Every line of the entries that holds the word "other" is to be copied.

(Records drawn from a dataset)
▼

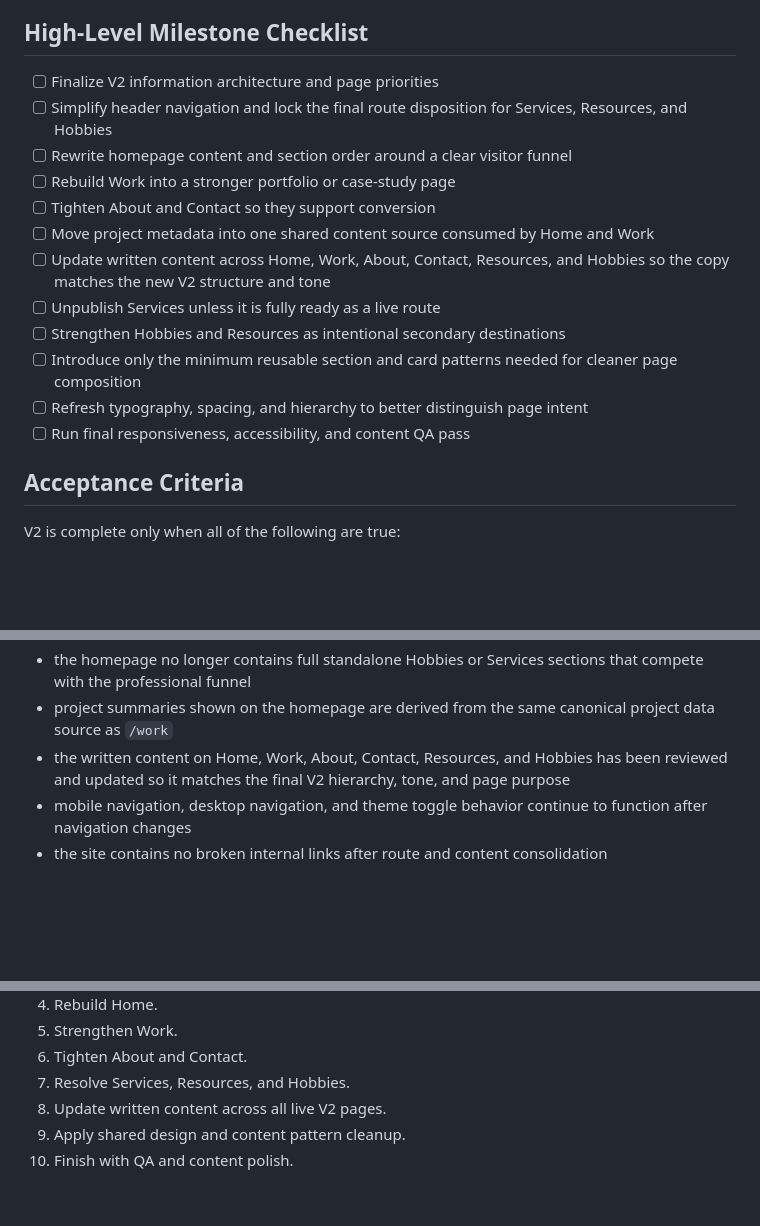
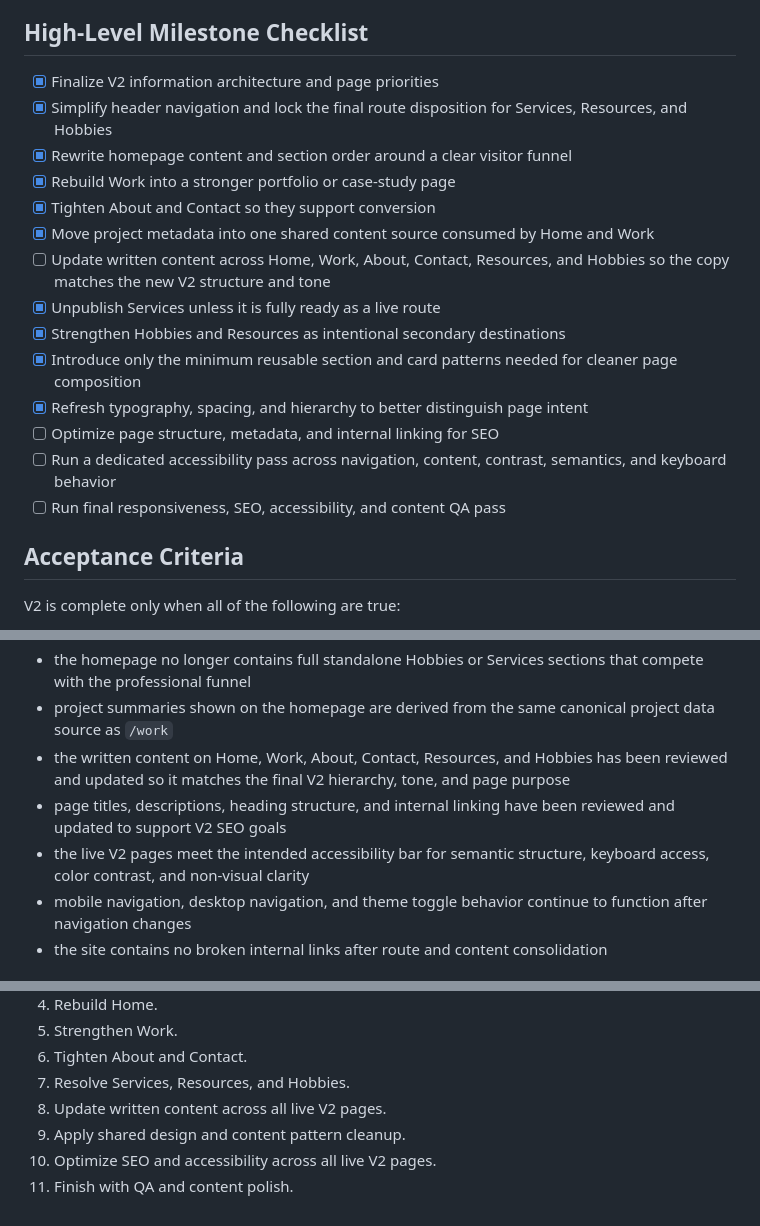
Before and after one commit to Jomkit/jomkit-portfolio-website, a Markdown page: docs/website-v2-design.md, 3 parts joined by grey strips. Rendered like a GitHub page; blank space fills up the shorter version.

Commit message:
Update v2 checklist

```diff
--- a/docs/website-v2-design.md
+++ b/docs/website-v2-design.md
@@ -403,18 +403,20 @@ The site can be considered at V2 when:
 
 ## High-Level Milestone Checklist
 
-- [ ] Finalize V2 information architecture and page priorities
-- [ ] Simplify header navigation and lock the final route disposition for Services, Resources, and Hobbies
-- [ ] Rewrite homepage content and section order around a clear visitor funnel
-- [ ] Rebuild Work into a stronger portfolio or case-study page
-- [ ] Tighten About and Contact so they support conversion
-- [ ] Move project metadata into one shared content source consumed by Home and Work
+- [x] Finalize V2 information architecture and page priorities
+- [x] Simplify header navigation and lock the final route disposition for Services, Resources, and Hobbies
+- [x] Rewrite homepage content and section order around a clear visitor funnel
+- [x] Rebuild Work into a stronger portfolio or case-study page
+- [x] Tighten About and Contact so they support conversion
+- [x] Move project metadata into one shared content source consumed by Home and Work
 - [ ] Update written content across Home, Work, About, Contact, Resources, and Hobbies so the copy matches the new V2 structure and tone
-- [ ] Unpublish Services unless it is fully ready as a live route
-- [ ] Strengthen Hobbies and Resources as intentional secondary destinations
-- [ ] Introduce only the minimum reusable section and card patterns needed for cleaner page composition
-- [ ] Refresh typography, spacing, and hierarchy to better distinguish page intent
-- [ ] Run final responsiveness, accessibility, and content QA pass
+- [x] Unpublish Services unless it is fully ready as a live route
+- [x] Strengthen Hobbies and Resources as intentional secondary destinations
+- [x] Introduce only the minimum reusable section and card patterns needed for cleaner page composition
+- [x] Refresh typography, spacing, and hierarchy to better distinguish page intent
+- [ ] Optimize page structure, metadata, and internal linking for SEO
+- [ ] Run a dedicated accessibility pass across navigation, content, contrast, semantics, and keyboard behavior
+- [ ] Run final responsiveness, SEO, accessibility, and content QA pass
 
 ## Acceptance Criteria
 
@@ -428,6 +430,8 @@ V2 is complete only when all of the following are true:
 - the homepage no longer contains full standalone Hobbies or Services sections that compete with the professional funnel
 - project summaries shown on the homepage are derived from the same canonical project data source as `/work`
 - the written content on Home, Work, About, Contact, Resources, and Hobbies has been reviewed and updated so it matches the final V2 hierarchy, tone, and page purpose
+- page titles, descriptions, heading structure, and internal linking have been reviewed and updated to support V2 SEO goals
+- the live V2 pages meet the intended accessibility bar for semantic structure, keyboard access, color contrast, and non-visual clarity
 - mobile navigation, desktop navigation, and theme toggle behavior continue to function after navigation changes
 - the site contains no broken internal links after route and content consolidation
 
@@ -452,4 +458,5 @@ V2 is complete only when all of the following are true:
 7. Resolve Services, Resources, and Hobbies.
 8. Update written content across all live V2 pages.
 9. Apply shared design and content pattern cleanup.
-10. Finish with QA and content polish.
+10. Optimize SEO and accessibility across all live V2 pages.
+11. Finish with QA and content polish.
```
Also changed, not shown: other parts of docs/website-v2-design.md (+2 -0 lines).
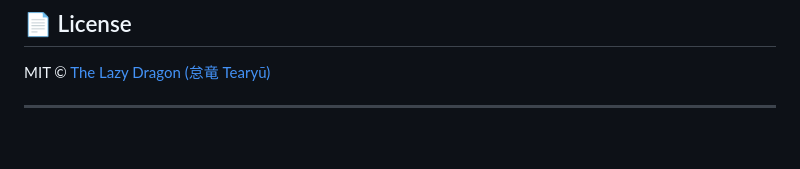
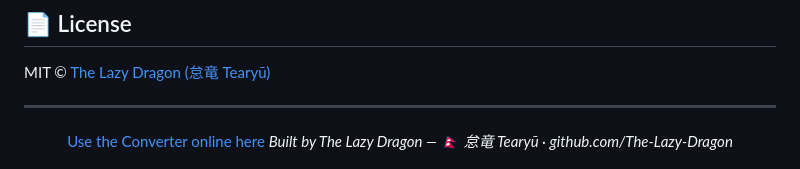
Before and after one commit to The-Lazy-Dragon/datamorph, a Markdown page: README.md, the part around one of its changes. Drawn GitHub-style; blank space fills up the shorter version.

Commit message:
Added features mentioned and added Live online link

```diff
--- a/README.md
+++ b/README.md
@@ -459,6 +461,7 @@ MIT © [The Lazy Dragon (怠竜 Tearyū)](https://github.com/The-Lazy-Dragon)
 
 <div align="center">
 
+[Use the Converter online here](https://the-lazy-dragon.github.io/datamorph/)
 *Built by The Lazy Dragon — 🇳🇵*
 *怠竜 Tearyū · github.com/The-Lazy-Dragon*
 
```
Also changed, not shown: other parts of README.md (+2 -0 lines).
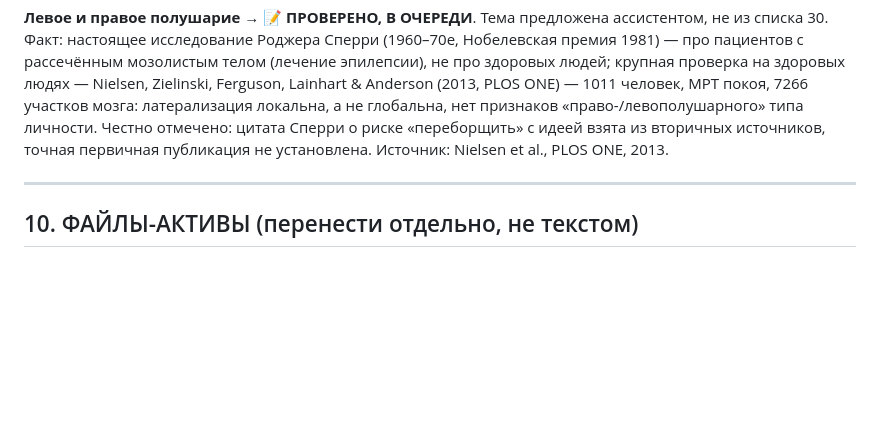
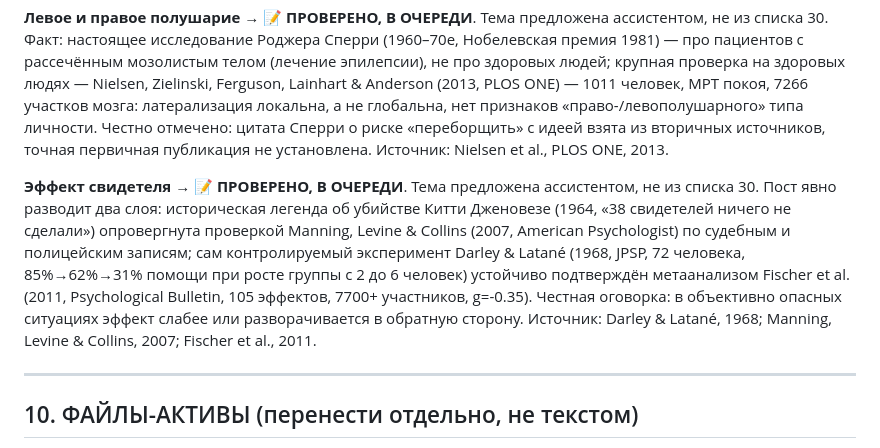
Before and after one commit to gkhanpasha22-dev/Novara, a Markdown page: blind_zones/MASTER.md, the part around the change. Rendered like a GitHub page; blank space fills up the shorter version.

Commit message:
Добавить «Эффект свидетеля» в раздел дополнительных тем MASTER.md
Co-Authored-By: Claude Opus 4.8 <noreply@anthropic.com>
Claude-Session: https://claude.ai/code/session_017S8bQrU1PxvVyAbQvCK4qJ

```diff
--- a/blind_zones/MASTER.md
+++ b/blind_zones/MASTER.md
@@ -404,6 +404,8 @@ slide("Заголовок слайда 4", "Текст слайда 4.", D + "s4
 
 **Левое и правое полушарие** → **📝 ПРОВЕРЕНО, В ОЧЕРЕДИ**. Тема предложена ассистентом, не из списка 30. Факт: настоящее исследование Роджера Сперри (1960–70е, Нобелевская премия 1981) — про пациентов с рассечённым мозолистым телом (лечение эпилепсии), не про здоровых людей; крупная проверка на здоровых людях — Nielsen, Zielinski, Ferguson, Lainhart & Anderson (2013, PLOS ONE) — 1011 человек, МРТ покоя, 7266 участков мозга: латерализация локальна, а не глобальна, нет признаков «право-/левополушарного» типа личности. Честно отмечено: цитата Сперри о риске «переборщить» с идеей взята из вторичных источников, точная первичная публикация не установлена. Источник: Nielsen et al., PLOS ONE, 2013.
 
+**Эффект свидетеля** → **📝 ПРОВЕРЕНО, В ОЧЕРЕДИ**. Тема предложена ассистентом, не из списка 30. Пост явно разводит два слоя: историческая легенда об убийстве Китти Дженовезе (1964, «38 свидетелей ничего не сделали») опровергнута проверкой Manning, Levine & Collins (2007, American Psychologist) по судебным и полицейским записям; сам контролируемый эксперимент Darley & Latané (1968, JPSP, 72 человека, 85%→62%→31% помощи при росте группы с 2 до 6 человек) устойчиво подтверждён метаанализом Fischer et al. (2011, Psychological Bulletin, 105 эффектов, 7700+ участников, g=-0.35). Честная оговорка: в объективно опасных ситуациях эффект слабее или разворачивается в обратную сторону. Источник: Darley & Latané, 1968; Manning, Levine & Collins, 2007; Fischer et al., 2011.
+
 ---
 
 ## 10. ФАЙЛЫ-АКТИВЫ (перенести отдельно, не текстом)
```
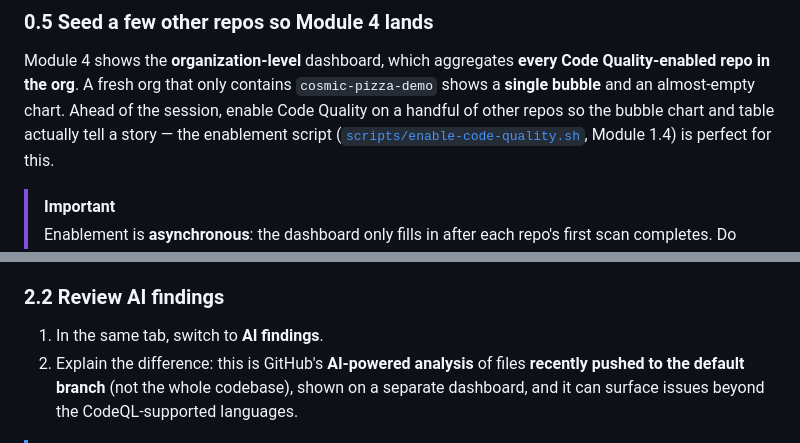
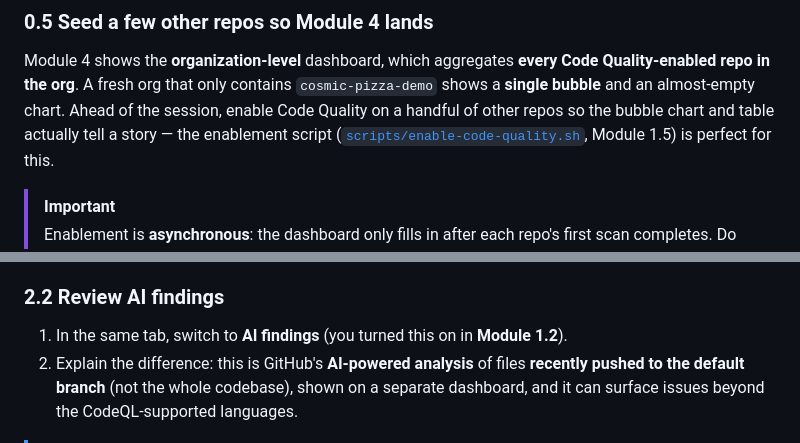
Before and after one commit to ps-resources/cosmic-pizza, a Markdown page: DEMO_INSTRUCTIONS.md, 2 parts joined by grey strips. Drawn GitHub-style.

```diff
--- a/DEMO_INSTRUCTIONS.md
+++ b/DEMO_INSTRUCTIONS.md
@@ -102,7 +102,7 @@ Code Quality-enabled repo in the org**. A fresh org that only contains
 `cosmic-pizza-demo` shows a **single bubble** and an almost-empty chart. Ahead of
 the session, enable Code Quality on a handful of other repos so the bubble chart
 and table actually tell a story — the enablement script
-([`scripts/enable-code-quality.sh`](scripts/enable-code-quality.sh), Module 1.4)
+([`scripts/enable-code-quality.sh`](scripts/enable-code-quality.sh), Module 1.5)
 is perfect for this.
 
 > [!IMPORTANT]
@@ -299,7 +317,8 @@ By now the first default-branch scan has completed.
 
 ### 2.2 Review AI findings
 
-1. In the same tab, switch to **AI findings**.
+1. In the same tab, switch to **AI findings** (you turned this on in
+   **Module 1.2**).
 2. Explain the difference: this is GitHub's **AI-powered analysis** of files
    **recently pushed to the default branch** (not the whole codebase), shown on a
    separate dashboard, and it can surface issues beyond the CodeQL-supported
```
Also changed, not shown: other parts of DEMO_INSTRUCTIONS.md (+23 -5 lines).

▲

Reply to the task |
Also changed, not shown: other parts of docs/website-v2-design.md (+2 -0 lines).
Also changed, not shown: other parts of README.md (+2 -0 lines).
 the session, enable Code Quality on a handful of other repos so the bubble chart
Also changed, not shown: other parts of DEMO_INSTRUCTIONS.md (+23 -5 lines).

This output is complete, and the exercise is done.